Its clear that meditation and mindfulness have, over the last few years become a major area of scientific investigation.
On the whole this is a good thing because it has taken this very ancient practice back into the main stream. And if there ever was time we needed to reconnect with essentially human practice – its NOW!
However go to any mindfulness conference these days and almost all presenters will show you a picture of a working brain, a Buddhist monk sitting in a scanner and a set of graphs showing something or other…
There is lots of talk on how meditation practice changes brain structure and mass. How it repairs and builds neural pathways. There is also lots of talk about emotional intelligence, kindness and compassion.
This is all good stuff but the concluding analysis is limited staying very much on the surface. Many scientists have trouble with the C words – There are two of them:
From where I am sitting they are pretty much the same thing.

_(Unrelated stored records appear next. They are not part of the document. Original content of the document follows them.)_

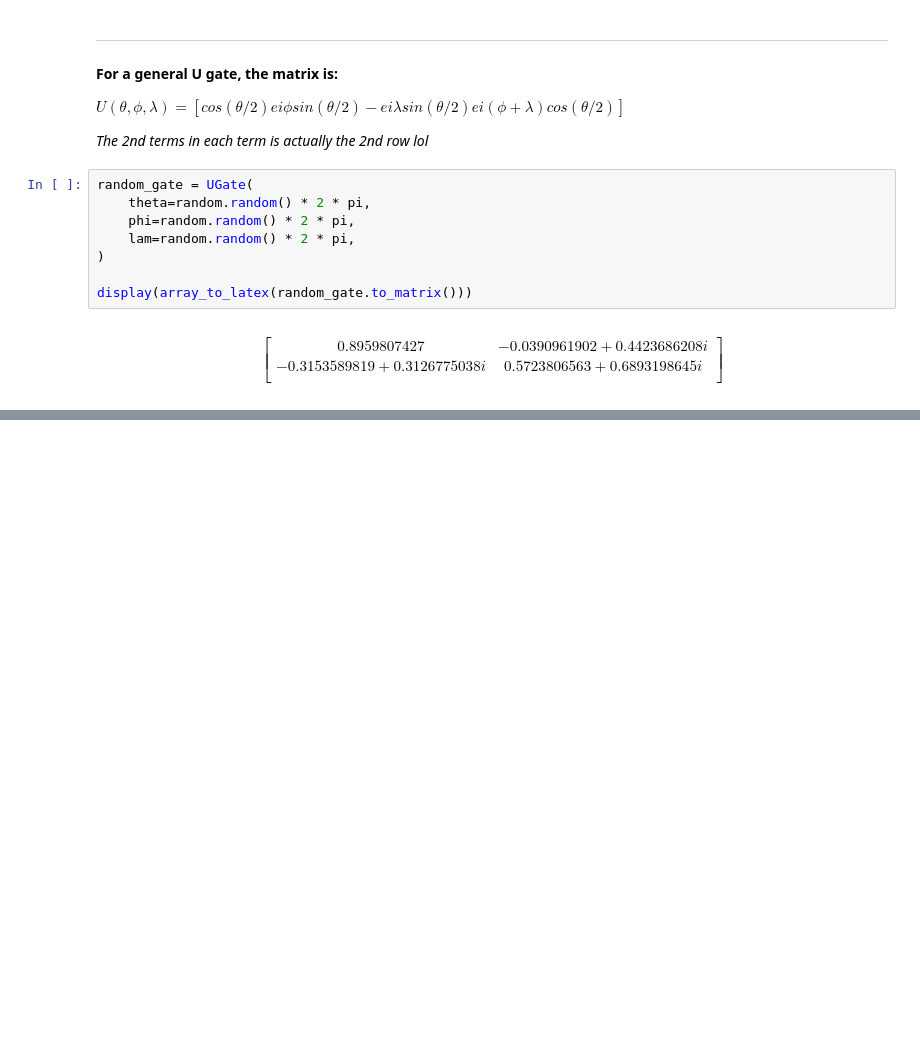
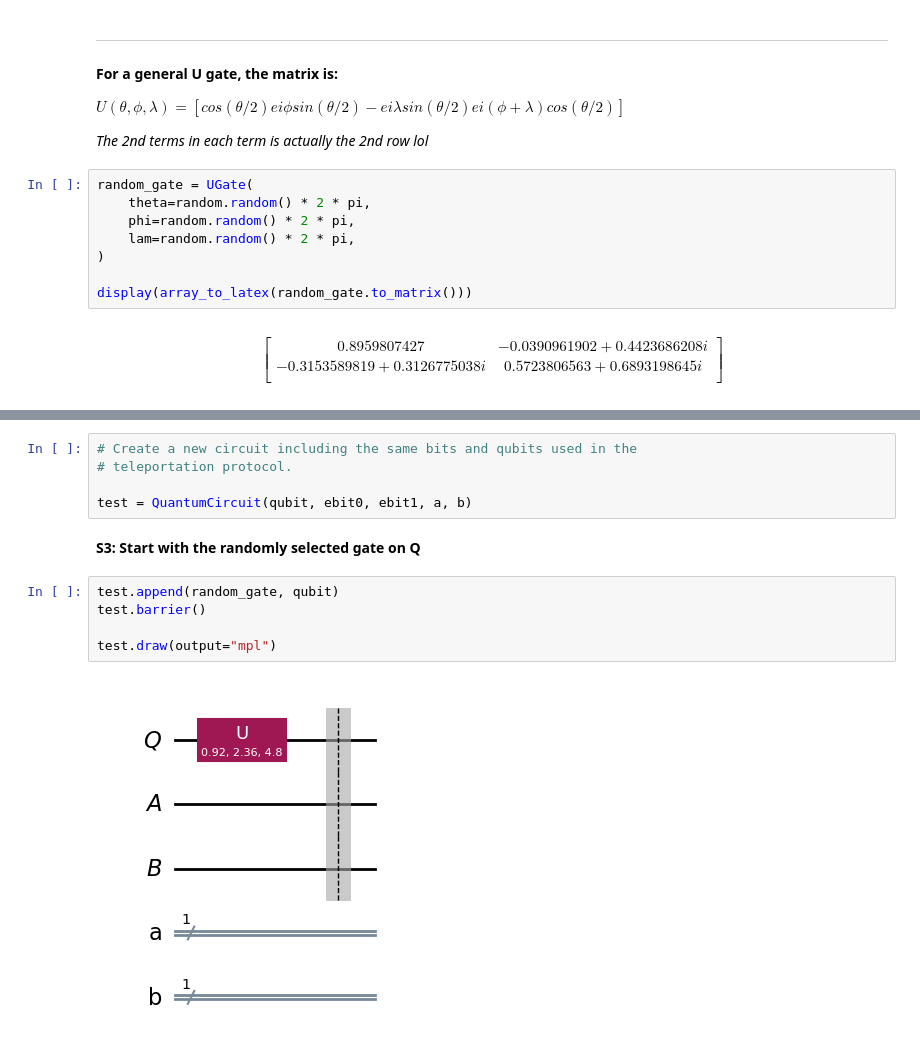
Before and after one commit to JayZeus999/IBM-Quantum-Learning, a Jupyter notebook: QM-Courses/quantum-teleportation.ipynb, the cells around one changed output, grey strips where cells are left out. Cells and saved outputs as stored; diff of their text form; blank space fills up the shorter version.

Commit message:
Create the testing circuit & start with the UGate on Q

```diff
--- a/QM-Courses/quantum-teleportation.ipynb
+++ b/QM-Courses/quantum-teleportation.ipynb
@@ -119,0 +129,14 @@ $$
+# %%
+# Create a new circuit including the same bits and qubits used in the
+# teleportation protocol.
+
+test = QuantumCircuit(qubit, ebit0, ebit1, a, b)
+# %% [markdown]
+**S3: Start with the randomly selected gate on Q**
+# %%
+test.append(random_gate, qubit)
+test.barrier()
+
+test.draw(output="mpl")
+# %% [output]
+[figure, added]
```
Also changed, not shown: parts of 2 cells of this notebook.
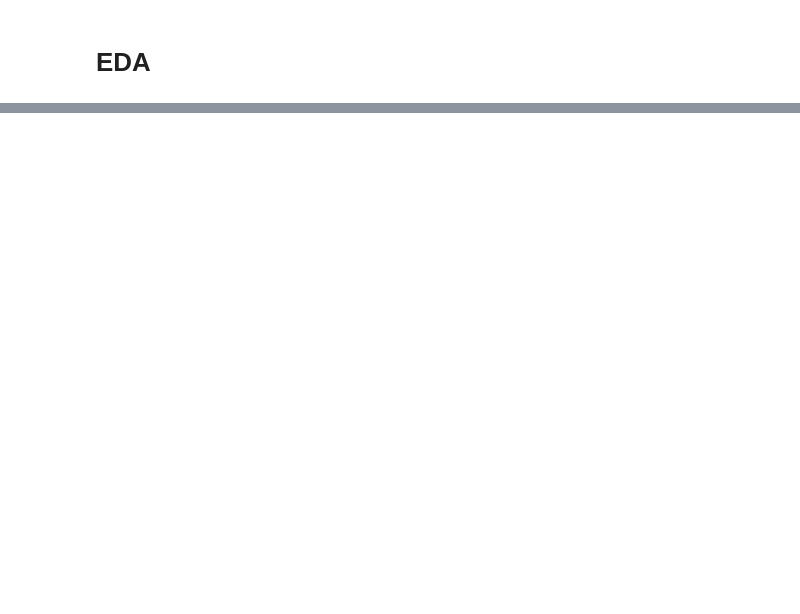
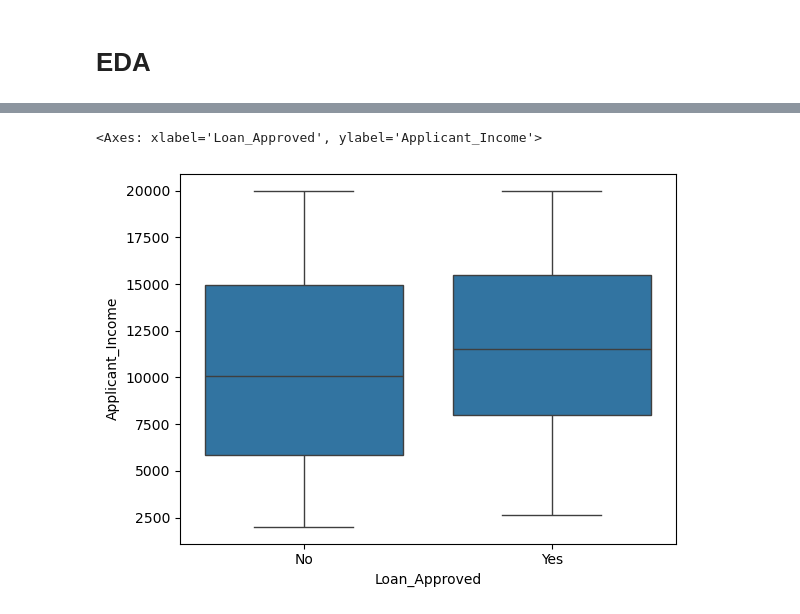
Before and after one commit to EppaHarsha/Loan_Approval_System, a Jupyter notebook: loan_approval_system.ipynb, the cells around one changed output, grey strips where cells are left out. Saved outputs shown, nothing was run; the diff lists cells and outputs as text; code cells hidden in the pictures; blank space fills up the shorter version.

Commit message:
Completed CreditWise Loan Approval Project

```diff
--- a/loan_approval_system.ipynb
+++ b/loan_approval_system.ipynb
@@ -38,0 +80,11 @@ Name: count, dtype: int64
+# %%
+#outlier - boxplot
+
+sns.boxplot(
+    data = data,
+    x="Loan_Approved",
+    y="Applicant_Income",
+)
+# %% [output]
+<Axes: xlabel='Loan_Approved', ylabel='Applicant_Income'>
+[figure, added]
```
Also changed, not shown: parts of 23 cells of this notebook.
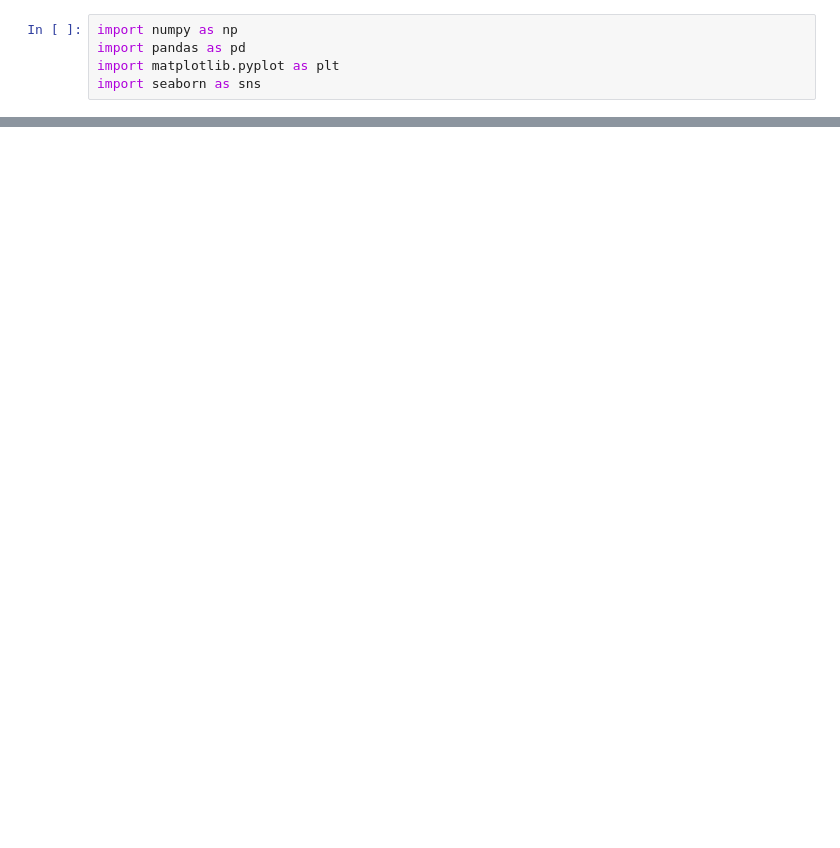
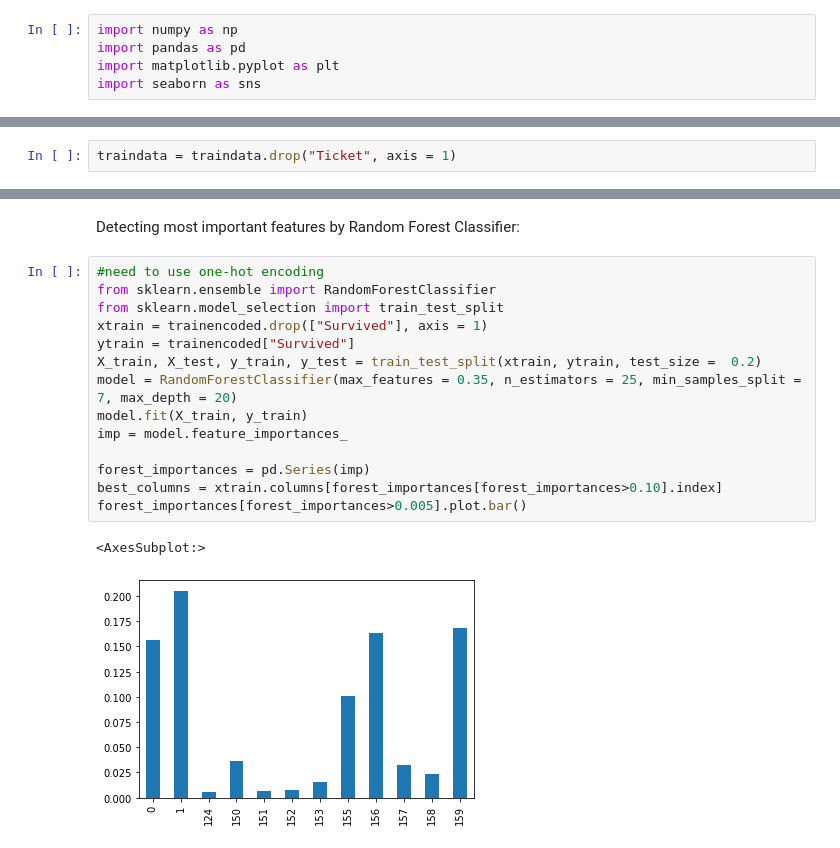
Before and after one commit to dolium/ml_course_project_bogdan_salyp, a Jupyter notebook: titanic_model.ipynb, the cells around one changed output, grey strips where cells are left out. Saved outputs shown, nothing was run; the diff lists cells and outputs as text; blank space fills up the shorter version.

```diff
--- a/titanic_model.ipynb
+++ b/titanic_model.ipynb
@@ -39,0 +49,2 @@ Successfully installed pip-22.0.4
+# %%
+traindata = traindata.drop("Ticket", axis = 1)
@@ -39,0 +113,19 @@ Successfully installed pip-22.0.4
+# %% [markdown]
+Detecting most important features by Random Forest Classifier:
+# %%
+#need to use one-hot encoding
+from sklearn.ensemble import RandomForestClassifier
+from sklearn.model_selection import train_test_split
+xtrain = trainencoded.drop(["Survived"], axis = 1)
+ytrain = trainencoded["Survived"]
+X_train, X_test, y_train, y_test = train_test_split(xtrain, ytrain, test_size =  0.2)
+model = RandomForestClassifier(max_features = 0.35, n_estimators = 25, min_samples_split = 7, max_depth = 20)
+model.fit(X_train, y_train)
+imp = model.feature_importances_
+
+forest_importances = pd.Series(imp)
+best_columns = xtrain.columns[forest_importances[forest_importances>0.10].index]
+forest_importances[forest_importances>0.005].plot.bar()
+# %% [output]
+<AxesSubplot:>
+[figure, added]
```
Also changed, not shown: parts of 28 cells of this notebook, 2 other files.
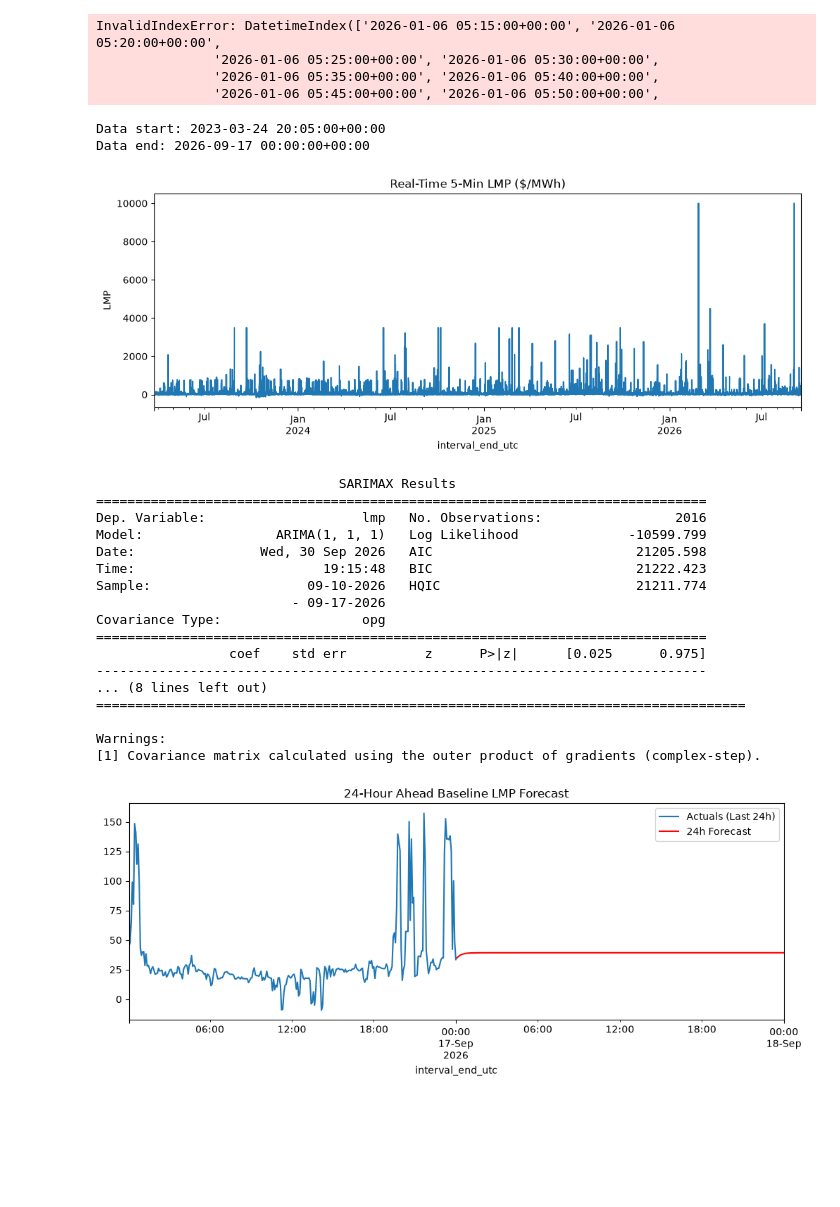
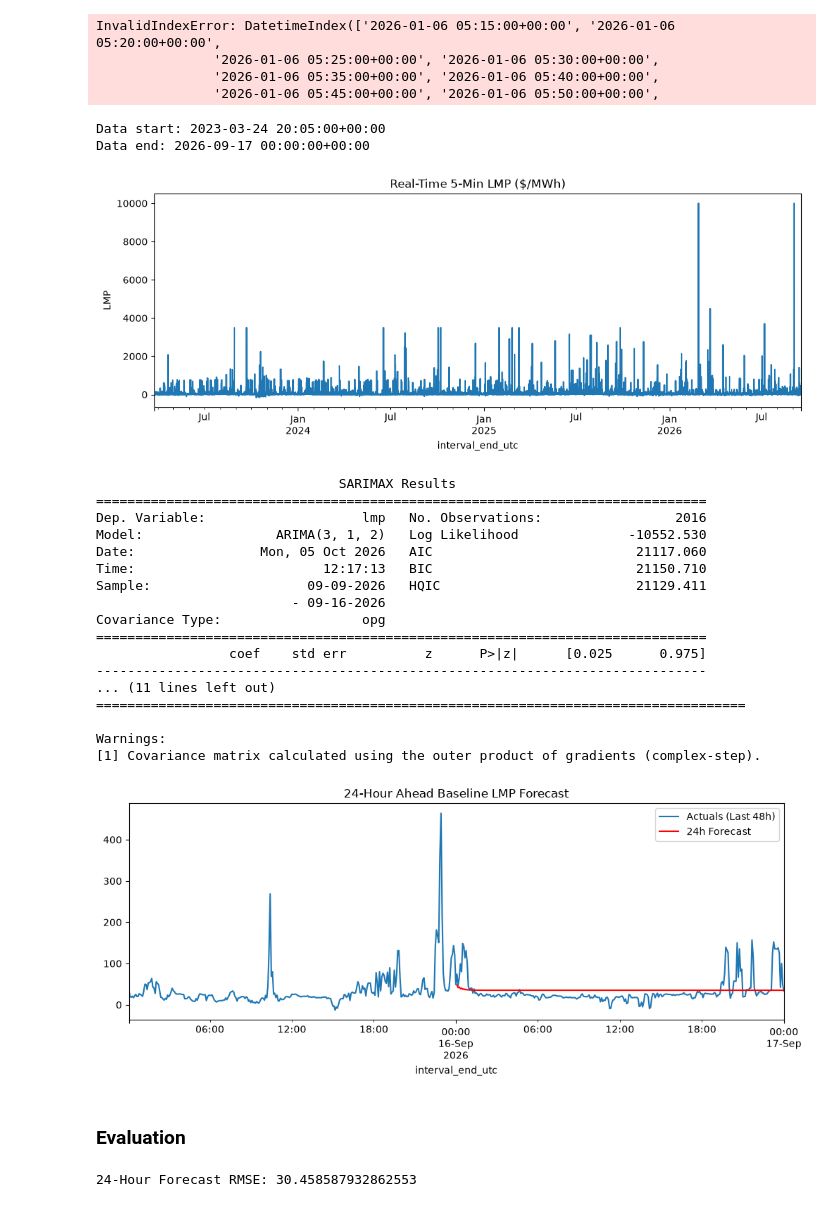
Before and after one commit to krklapat/data-science-capstone, a Jupyter notebook: RT_Predictions/arema.ipynb, the cells around one changed output. Drawn from its saved outputs; the diff is of its cells as text; code cells hidden in the pictures; blank space fills up the shorter version.

```diff
--- a/RT_Predictions/arema.ipynb
+++ b/RT_Predictions/arema.ipynb
@@ -177,44 +177,53 @@ lmp_series.plot(title="Real-Time 5-Min LMP ($/MWh)")
 plt.ylabel("LMP")
 plt.show()
 
-# 4. Fit a baseline ARIMA(1, 1, 1) model
+# 4. Fit a ARIMA(3, 1, 2) model - based off previous grid search results
 # For initial testing, run on a smaller subset (e.g., last 7 days = 2,016 intervals)
-train_subset = lmp_series.tail(288 * 7)
+train_subset = lmp_series.iloc[-(8*288):-288]  # Last 7 days for training, leaving last day for testing
+test_subset = lmp_series.iloc[-288:]  # Last day for testing
 
-model = ARIMA(train_subset, order=(1, 1, 1))
+model = ARIMA(train_subset, order=(3, 1, 2))
 model_fit = model.fit()
 
 # Print summary
 print(model_fit.summary())
 
 # 5. Baseline 24-hour forecast (288 five-minute intervals)
 forecast_24h = model_fit.forecast(steps=288)
 
 plt.figure(figsize=(12, 4))
-train_subset.tail(288).plot(label="Actuals (Last 24h)")
+lmp_series.tail(288*2).plot(label="Actuals (Last 48h)")
+#test_subset.plot(label="Actuals (Last 24h)")
 forecast_24h.plot(label="24h Forecast", color="red")
 plt.title("24-Hour Ahead Baseline LMP Forecast")
 plt.legend()
 plt.show()
 # %% [output]
 Data start: 2023-03-24 20:05:00+00:00
 Data end: 2026-09-17 00:00:00+00:00
 [figure]
                                SARIMAX Results
 ==============================================================================
 Dep. Variable:                    lmp   No. Observations:                 2016
-Model:                 ARIMA(1, 1, 1)   Log Likelihood              -10599.799
-Date:                Wed, 30 Sep 2026   AIC                          21205.598
-Time:                        19:15:48   BIC                          21222.423
-Sample:                    09-10-2026   HQIC                         21211.774
-                         - 09-17-2026
+Model:                 ARIMA(3, 1, 2)   Log Likelihood              -10552.530
+Date:                Mon, 05 Oct 2026   AIC                          21117.060
+Time:                        12:17:13   BIC                          21150.710
+Sample:                    09-09-2026   HQIC                         21129.411
+                         - 09-16-2026
 Covariance Type:                  opg
 ==============================================================================
                  coef    std err          z      P>|z|      [0.025      0.975]
 ------------------------------------------------------------------------------
-... (8 lines left out)
+... (11 lines left out)
 ===================================================================================
 
 Warnings:
 [1] Covariance matrix calculated using the outer product of gradients (complex-step).
-[figure, old version]
+[figure, new version]
+# %% [markdown]
+### Evaluation
+# %%
+rmse_24h = np.sqrt(np.mean((test_subset - forecast_24h)**2))
+print(f"24-Hour Forecast RMSE: {rmse_24h}")
+# %% [output]
+24-Hour Forecast RMSE: 30.458587932862553
```
Also changed, not shown: parts of 4 cells of this notebook.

But much scientific analysis on meditation resists defining these essential forces, which makes for a bland definition and shallow analysis of what is happening in meditation and why we do it.
It’s all a question of what consciousness and creativity are and where they come from? Many scientists will tell you they are functions of the brain. Others will tell you it’s the other way around. The brain is a manifestation of creative consciousness. That’s the whole point of meditation. To open up to deeper level of being and know that unitive experience.
By just assuming from the start, that everything happens in brain and that its the source of consciousness and creativity limits a really profound analysis of what is really happening and cuts across what is the experience on many long term meditators, artists, designers etc… Its a little like looking for the source of your favourite radio station inside you radio.
Its not there!
Science tells how the world works. Art tells us why the world works.
Now think about the question?